§ **Given records**
__________

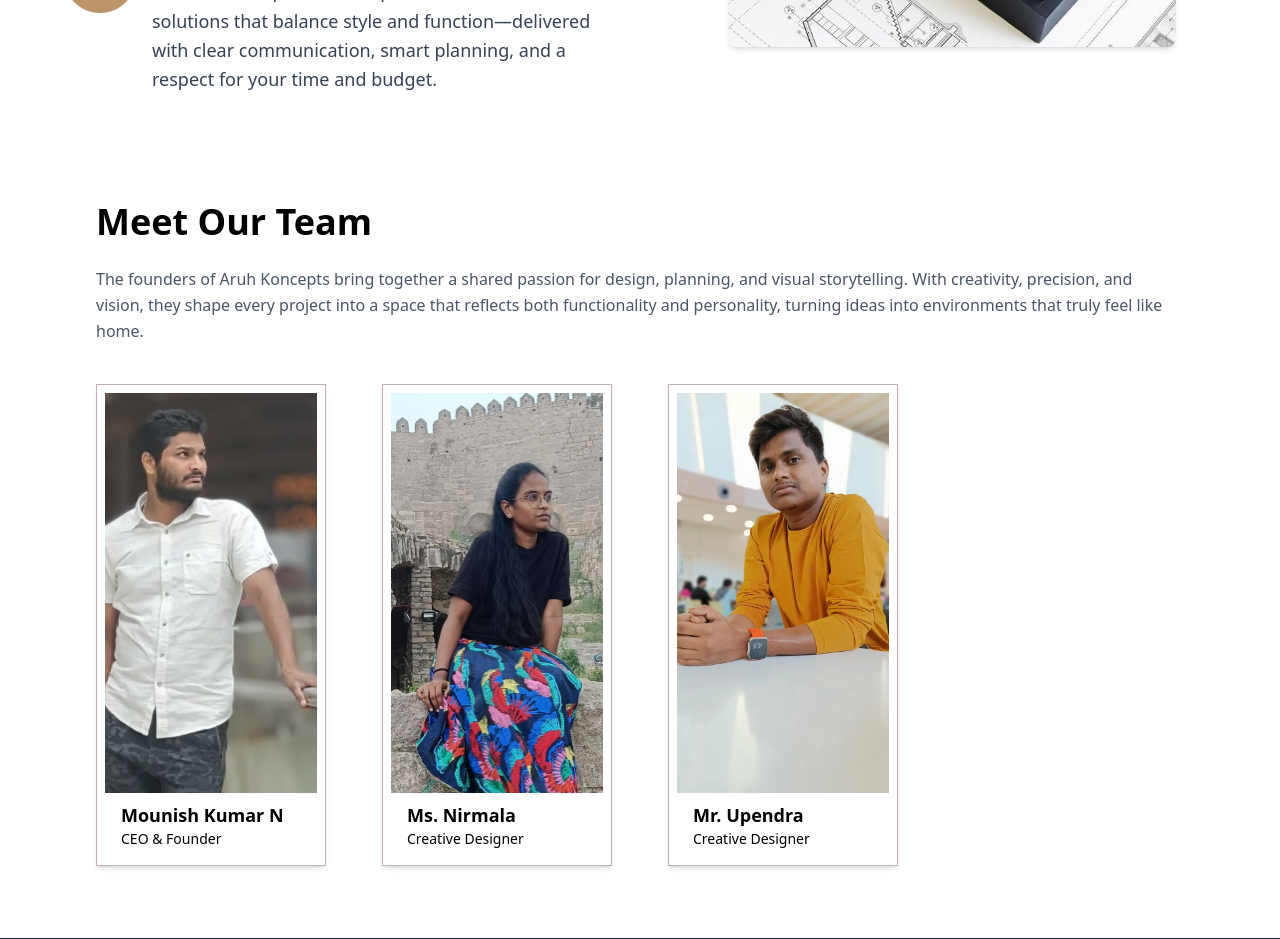
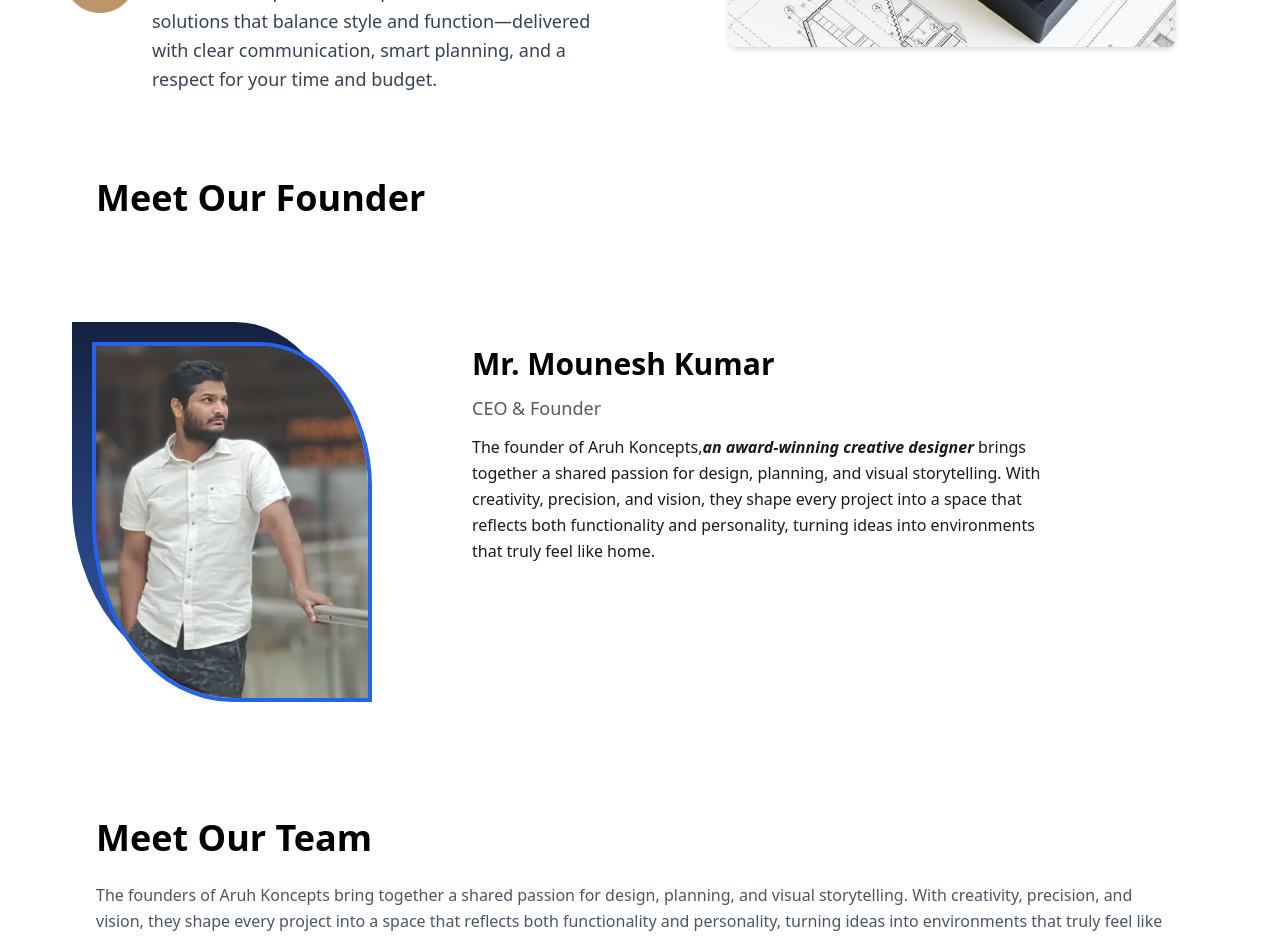
Before and after one commit to aruhkoncepts25/AruhKoncepts, a React (Vite) app in the folder Client/: page /about in a window 1280 px wide. Shown: the part 1520-2459 px from the top of the page. Built offline with nearby package versions, Linux system fonts and the light colour scheme; a web font is replaced by a local one.

Commit message:
about us founder add

```diff
--- a/Client/src/Components/AboutUs.jsx
+++ b/Client/src/Components/AboutUs.jsx
@@ -3,12 +3,15 @@ import "aos/dist/aos.css";
 import "../Style/AboutUs.css"
 import about1 from '../assets/AboutUs/about-1.jpg';
 import about2 from '../assets/AboutUs/about-2.jpg';
-import about3 from "../assets/AboutUs/about-3.png";
-// import about4 from "../assets/AboutUs/about-4.png";
-import about4 from "../assets/AboutUs/about4.jpg";
 
-import about5 from "../assets/AboutUs/about5.webp";
-import about6 from "../assets/AboutUs/about6.webp";
+
+import about4 from "../assets/AboutUs/about4.jpg";  // bich ke liye Meet our founder wlala
+import about3 from "../assets/AboutUs/about3.jpg"; // meet our team
+
+import about5 from "../assets/AboutUs/about5.webp";// meet our team
+
+import about6 from "../assets/AboutUs/about6.webp";// meet our team
+
 
 
 
@@ -42,7 +45,7 @@ const AboutUs = () => {
 
   const team = [
     // { name: "Alexander", role: "Founder", image: about },
-    { name: "Mounish Kumar N ", role: "CEO & Founder", image: about4 },
+    { name: "Mr. Numaan Siddiqui ", role: "Project Lead ", image: about3 },
     { name: "Ms. Nirmala", role: "Creative Designer", image: about5 },
     { name: "Mr. Upendra", role: "Creative Designer", image: about6 },
   ];
@@ -64,10 +67,6 @@ const AboutUs = () => {
             <div className="flex flex-col lg:flex-row items-center justify-between gap-12 mt-12">
 
               <div className="md:w-2/2">
-                {/* <h2 className="text-lg md:text-2xl lg:text-3xl leading-relaxed text-gray-800">
-                  <span className="font-bold">Aruhkoncepts</span> is a young dynamic place
-                  where we make things happen, by keeping it simple. Well known for designing residential & office spaces in Hyderabad.
-                </h2> */}
                 <h2 className="text-lg leading-relaxed text-gray-800">
                   AK Interiors is Hyderabad based Interior trunke contracting firm. One of the applauded & trendsetters in Interior Contracting Industry. Our unique way of 'giving Ideas to quality work' has helped AK make quantifiable value delivery in Projects. We have trained carpenters, specialized skill set personals expertise and work style, to the site engineers that represent us and to the managerial team that forms the core of the firm-AK is constantly evolving. Also having worked with the best of architects over a period of time. We have built a reputation of delivering excellence in quality within the stipulated time. Our commitment to offer premium quality output by focusing on creativity and Innovative ideas, are helping us to make the potential market for our firm.
                 </h2>
@@ -128,6 +127,64 @@ const AboutUs = () => {
           </div>
         </section>
 
+        {/* // Meet our Founder  */}
+
+<section className="bg-white">
+  <div className="w-[90%] py-12 mx-auto px-4 sm:px-6 lg:px-8">
+    <h2 className="text-3xl lg:text-4xl font-bold text-black mb-10 text-center md:text-start">
+      Meet Our Founder
+    </h2>
+
+    <div className="max-w-6xl mx-auto mt-32">
+      <div className="flex flex-col md:flex-row items-center md:items-start justify-center gap-y-10 md:gap-x-22">
+        {/* Image Section */}
+        <div className="relative w-64 h-96 sm:w-68 sm:h-[22rem]">
+          {/* Gradient Background Shape */}
+          <div
+            className="absolute -top-6 -left-6 w-full h-full rounded-tl-[0%] rounded-tr-[40%] rounded-br-[50%] rounded-bl-[50%]"
+            style={{
+              background:
+                'linear-gradient(180deg, rgba(20, 34, 65, 1) 0%, rgba(51, 87, 167, 1) 100%)',
+            }}
+          ></div>
+
+          {/* Blue Outline + Image */}
+          <div
+            className="relative w-full h-full rounded-tl-[0%] rounded-tr-[40%] rounded-br-[0%] rounded-bl-[50%] overflow-hidden"
+            style={{
+              boxShadow: '0 0 0 4px #2563eb', // blue-600
+            }}
+          >
+            <img
+              src={about4}
+              alt="Founder"
+              className="w-full h-full object-cover"
+            />
+          </div>
+        </div>
+
+        {/* Founder Info */}
+        <div className="flex-1 text-center md:text-left px-2 sm:px-4">
+          <h3 className="text-2xl sm:text-3xl font-bold text-[#000000] mb-3">
+            Mr. Mounesh Kumar
+          </h3>
+          <p className="text-[#585858] font-medium mb-3 text-base sm:text-lg">
+            CEO & Founder
+          </p>
+          <p className="text-[#1A1A1A] leading-relaxed text-sm sm:text-base max-w-xl mx-auto md:mx-0">
+            The founder of Aruh Koncepts,<span className="font-bold italic">an award-winning creative designer </span>
+ brings together a shared passion for design, planning, and visual storytelling. With creativity, precision, and vision, they shape every project into a space that reflects both functionality and personality, turning ideas into environments that truly feel like home.
+          </p>
+        </div>
+      </div>
+    </div>
+  </div>
+</section>
+
+
+
+
+
    {/* Meet our Team  */}
 
         <section className="w-full bg-white py-18">
@@ -143,27 +200,37 @@ const AboutUs = () => {
 
 <div className="mt-10 flex justify-center">
  {/* <div className="grid grid-cols-1 sm:grid-cols-2 md:grid-cols-3 lg:grid-cols-4 gap-8"> */}
- <div className="grid grid-cols-1 sm:grid-cols-2 md:grid-cols-2 lg:grid-cols-4  gap-14">
+<div className="max-w-6xl mx-auto px-4">
 
-      {team.map((member, idx) => (
+<div className="flex flex-wrap justify-center gap-10">
+  {team.map((member, index) => (
     <div
-          key={idx}
-          className="relative bg-white p-2 border border-[#C0B0B0] shadow-md hover:shadow-lg transition-shadow duration-300 overflow-hidden"
-          data-aos="zoom-in"
-          data-aos-delay={idx * 150}
+      key={index}
+      className="w-64 rounded-b-xl  overflow-hidden p-3" // padding added here
+      style={{
+        background: 'linear-gradient(180deg, rgba(20,34,65,1) 0%, rgba(50,84,160,1) 100%)',
+        borderRadius: '8rem 8rem 0rem 0rem',
+      }}
     >
+      {/* Image container without border, with full width */}
+      <div className="relative w-full h-80 rounded-t-[140px] overflow-hidden">
         <img
           src={member.image}
           alt={member.name}
-            className="w-full h-100 object-cover  "
+          className="w-full h-full object-cover rounded-t-[140px]" // round corners on image as well
         />
+      </div>
 
-             <div className=" bg-white/90 backdrop-blur-md text-black px-4 py-2 rounded-lg">
-            <h3 className="text-lg font-semibold">{member.name}</h3>
-            <p className="text-sm">{member.role}</p>
+      {/* Bottom box text */}
+      <div className="text-center py-4">
+        <h3 className="text-white font-semibold text-lg">{member.name}</h3>
+        <p className="text-white text-sm">{member.role}</p>
       </div>
     </div>
   ))}
+</div>
+
+
       </div>
 </div>
 
```
Also changed, not shown: Client/src/assets/AboutUs/about3.jpg (added). Lines whose indentation alone changed are shown as unchanged.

__________

§ **Instructions to follow**
In the copy, no picture may appear; the records themselves must be output exactly.

§ **Response to the task**
Before and after one commit to aruhkoncepts25/AruhKoncepts, a React (Vite) app in the folder Client/: page /about in a window 1280 px wide. Shown: the part 1520-2459 px from the top of the page. Built offline with nearby package versions, Linux system fonts and the light colour scheme; a web font is replaced by a local one.

Commit message:
about us founder add

```diff
--- a/Client/src/Components/AboutUs.jsx
+++ b/Client/src/Components/AboutUs.jsx
@@ -3,12 +3,15 @@ import "aos/dist/aos.css";
 import "../Style/AboutUs.css"
 import about1 from '../assets/AboutUs/about-1.jpg';
 import about2 from '../assets/AboutUs/about-2.jpg';
-import about3 from "../assets/AboutUs/about-3.png";
-// import about4 from "../assets/AboutUs/about-4.png";
-import about4 from "../assets/AboutUs/about4.jpg";
 
-import about5 from "../assets/AboutUs/about5.webp";
-import about6 from "../assets/AboutUs/about6.webp";
+
+import about4 from "../assets/AboutUs/about4.jpg";  // bich ke liye Meet our founder wlala
+import about3 from "../assets/AboutUs/about3.jpg"; // meet our team
+
+import about5 from "../assets/AboutUs/about5.webp";// meet our team
+
+import about6 from "../assets/AboutUs/about6.webp";// meet our team
+
 
 
 
@@ -42,7 +45,7 @@ const AboutUs = () => {
 
   const team = [
     // { name: "Alexander", role: "Founder", image: about },
-    { name: "Mounish Kumar N ", role: "CEO & Founder", image: about4 },
+    { name: "Mr. Numaan Siddiqui ", role: "Project Lead ", image: about3 },
     { name: "Ms. Nirmala", role: "Creative Designer", image: about5 },
     { name: "Mr. Upendra", role: "Creative Designer", image: about6 },
   ];
@@ -64,10 +67,6 @@ const AboutUs = () => {
             <div className="flex flex-col lg:flex-row items-center justify-between gap-12 mt-12">
 
               <div className="md:w-2/2">
-                {/* <h2 className="text-lg md:text-2xl lg:text-3xl leading-relaxed text-gray-800">
-                  <span className="font-bold">Aruhkoncepts</span> is a young dynamic place
-                  where we make things happen, by keeping it simple. Well known for designing residential & office spaces in Hyderabad.
-                </h2> */}
                 <h2 className="text-lg leading-relaxed text-gray-800">
                   AK Interiors is Hyderabad based Interior trunke contracting firm. One of the applauded & trendsetters in Interior Contracting Industry. Our unique way of 'giving Ideas to quality work' has helped AK make quantifiable value delivery in Projects. We have trained carpenters, specialized skill set personals expertise and work style, to the site engineers that represent us and to the managerial team that forms the core of the firm-AK is constantly evolving. Also having worked with the best of architects over a period of time. We have built a reputation of delivering excellence in quality within the stipulated time. Our commitment to offer premium quality output by focusing on creativity and Innovative ideas, are helping us to make the potential market for our firm.
                 </h2>
@@ -128,6 +127,64 @@ const AboutUs = () => {
           </div>
         </section>
 
+        {/* // Meet our Founder  */}
+
+<section className="bg-white">
+  <div className="w-[90%] py-12 mx-auto px-4 sm:px-6 lg:px-8">
+    <h2 className="text-3xl lg:text-4xl font-bold text-black mb-10 text-center md:text-start">
+      Meet Our Founder
+    </h2>
+
+    <div className="max-w-6xl mx-auto mt-32">
+      <div className="flex flex-col md:flex-row items-center md:items-start justify-center gap-y-10 md:gap-x-22">
+        {/* Image Section */}
+        <div className="relative w-64 h-96 sm:w-68 sm:h-[22rem]">
+          {/* Gradient Background Shape */}
+          <div
+            className="absolute -top-6 -left-6 w-full h-full rounded-tl-[0%] rounded-tr-[40%] rounded-br-[50%] rounded-bl-[50%]"
+            style={{
+              background:
+                'linear-gradient(180deg, rgba(20, 34, 65, 1) 0%, rgba(51, 87, 167, 1) 100%)',
+            }}
+          ></div>
+
+          {/* Blue Outline + Image */}
+          <div
+            className="relative w-full h-full rounded-tl-[0%] rounded-tr-[40%] rounded-br-[0%] rounded-bl-[50%] overflow-hidden"
+            style={{
+              boxShadow: '0 0 0 4px #2563eb', // blue-600
+            }}
+          >
+            <img
+              src={about4}
+              alt="Founder"
+              className="w-full h-full object-cover"
+            />
+          </div>
+        </div>
+
+        {/* Founder Info */}
+        <div className="flex-1 text-center md:text-left px-2 sm:px-4">
+          <h3 className="text-2xl sm:text-3xl font-bold text-[#000000] mb-3">
+            Mr. Mounesh Kumar
+          </h3>
+          <p className="text-[#585858] font-medium mb-3 text-base sm:text-lg">
+            CEO & Founder
+          </p>
+          <p className="text-[#1A1A1A] leading-relaxed text-sm sm:text-base max-w-xl mx-auto md:mx-0">
+            The founder of Aruh Koncepts,<span className="font-bold italic">an award-winning creative designer </span>
+ brings together a shared passion for design, planning, and visual storytelling. With creativity, precision, and vision, they shape every project into a space that reflects both functionality and personality, turning ideas into environments that truly feel like home.
+          </p>
+        </div>
+      </div>
+    </div>
+  </div>
+</section>
+
+
+
+
+
    {/* Meet our Team  */}
 
         <section className="w-full bg-white py-18">
@@ -143,27 +200,37 @@ const AboutUs = () => {
 
 <div className="mt-10 flex justify-center">
  {/* <div className="grid grid-cols-1 sm:grid-cols-2 md:grid-cols-3 lg:grid-cols-4 gap-8"> */}
- <div className="grid grid-cols-1 sm:grid-cols-2 md:grid-cols-2 lg:grid-cols-4  gap-14">
+<div className="max-w-6xl mx-auto px-4">
 
-      {team.map((member, idx) => (
+<div className="flex flex-wrap justify-center gap-10">
+  {team.map((member, index) => (
     <div
-          key={idx}
-          className="relative bg-white p-2 border border-[#C0B0B0] shadow-md hover:shadow-lg transition-shadow duration-300 overflow-hidden"
-          data-aos="zoom-in"
-          data-aos-delay={idx * 150}
+      key={index}
+      className="w-64 rounded-b-xl  overflow-hidden p-3" // padding added here
+      style={{
+        background: 'linear-gradient(180deg, rgba(20,34,65,1) 0%, rgba(50,84,160,1) 100%)',
+        borderRadius: '8rem 8rem 0rem 0rem',
+      }}
     >
+      {/* Image container without border, with full width */}
+      <div className="relative w-full h-80 rounded-t-[140px] overflow-hidden">
         <img
           src={member.image}
           alt={member.name}
-            className="w-full h-100 object-cover  "
+          className="w-full h-full object-cover rounded-t-[140px]" // round corners on image as well
         />
+      </div>
 
-             <div className=" bg-white/90 backdrop-blur-md text-black px-4 py-2 rounded-lg">
-            <h3 className="text-lg font-semibold">{member.name}</h3>
-            <p className="text-sm">{member.role}</p>
+      {/* Bottom box text */}
+      <div className="text-center py-4">
+        <h3 className="text-white font-semibold text-lg">{member.name}</h3>
+        <p className="text-white text-sm">{member.role}</p>
       </div>
     </div>
   ))}
+</div>
+
+
       </div>
 </div>
 
```
Also changed, not shown: Client/src/assets/AboutUs/about3.jpg (added). Lines whose indentation alone changed are shown as unchanged.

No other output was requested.